Having an online business for more than decade has been a constant exercise in learning and adjusting to new technology. I’m usually pretty quick to accept and adapt, with of course a few exceptions (SnapChat). More often than not, the advancements improve things and I get used to them so fast that I never look back (MySpace). The one exception to this is what has happened to blogs. I started reading blogs close to when they began, back in the livejournal “emo” days of blogging. I started my own blog in the early 2000’s, although thanks to many platform changes, I have no record of anything before 2006 (thank goodness). Now starting a blog has changed to how it use to be done. There are many web hosting options now. You can research one of these at https://www.hostiserver.com/. Nonetheless, you should try to find the right hosting for your own needs. The process is a lot easier now though, thank god. One popular choice of website that many bloggers choose is WordPress. Like everything, it has affordance and limitations that you should evaluate before committing to your choice. To start a blog all you have to do now is find a good wordpress hosting site, make sure to write relevant blog posts and you’re sorted. My friend who reads Money Sack told me that if you stick at blogging for a while, you might even make some money. Besides the changing platforms though, I have had a handfuls of URLs, names and topics I covered, but I have for the most part just done it because I like to write. About a year ago, you may remember that I decided to finally split the Manic Trout blog off and regrouped as a “life style” blog so that I wasn’t hurting the brand by rambling on about things like deep thoughts and exercise.

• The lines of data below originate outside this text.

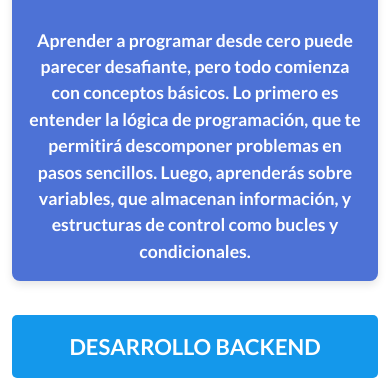
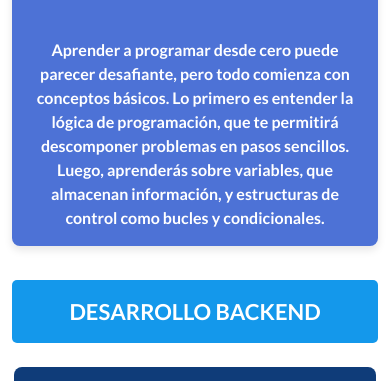
Before and after one commit to martincampanello/INTEC-integradorDW1, a plain HTML site: page programacion.html in a window 390 px wide. Shown: the part 749-1130 px from the top of the page. Drawn offline with nearby package versions, Linux system fonts and the light colour scheme.

Commit message:
Add files via upload

```diff
--- a/style2.css
+++ b/style2.css
@@ -207,7 +207,8 @@ margin-bottom: 15px;
 #frontend-content p,
 #backend-content p, #basics-content p {
     font-weight: bold;
-    font-size: 1.1em;
+    font-size: 18px;
+    margin-top: 10px;
     color: white;
 }
 #frontend-content p{
@@ -390,4 +391,8 @@ margin: 10px;
     margin-bottom: 10px;
     border-radius: 8px;
 }
+#frontend-content p,
+#backend-content p, #basics-content p {
+    font-size: 16px;
 }
+}
```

Well, when this happened, I began spending more time thinking about what I wanted to write here than actually posting. I thought a great deal about how blogs have become mini magazines. I thought about that I did not want to write articles that fit in with an editorial calendar. That this was a space that I intentionally kept removed from business simply because I enjoyed writing as a hobby. I then started to get really upset because I noticed in my own blog reader, where I gather and read my favorite blogs, that all of the bloggers whom I have followed for years and years because I loved their writing, had stopped blogging. Mainly because they were tired of having to integrate products into their posts in order to earn a living writing, and because oddly, most people who read blogs complain about them doing this. (which is wildly unfair by the way, if you want to read free content, then you have to deal with ads, or your are literally starving bloggers). But they also stopped due to their own burn out over writing constantly on such specific topics. SO anyway, this made me feel like blogging was dead as I knew and loved it and I didn’t really know what to do about this. I am a tiny bit comforted in knowing that I am not alone in these feelings though. The biggest testament to this is the Times article written almost exactly one year ago today.
In the midst of all of these feels, three different people sent me messages that they loved to read what I wrote. This made me fee warm and fuzzy inside and again remind myself that I really enjoy writing and in this non business space, I can do whatever I want. I do not have to have a topic that I obsess over and focus on, that if I want, I can just ramble on. This is not a monotized blog, I have no one to really answer to, so here I am, returning to ramble mode and sharing my thoughts as they tumble out. If however, you take away one important thought from this post, it’s that I miss the bloggers who wrote for the sake of writing, whose words I read every day for so many years that I still crave their thoughts, and I swear that there is an emptiness in the bloggersphere without them.
Before I sign off, I want to share this info graphic that I found about the evolution of bloggers, as it illustrates this evolution so well is cute.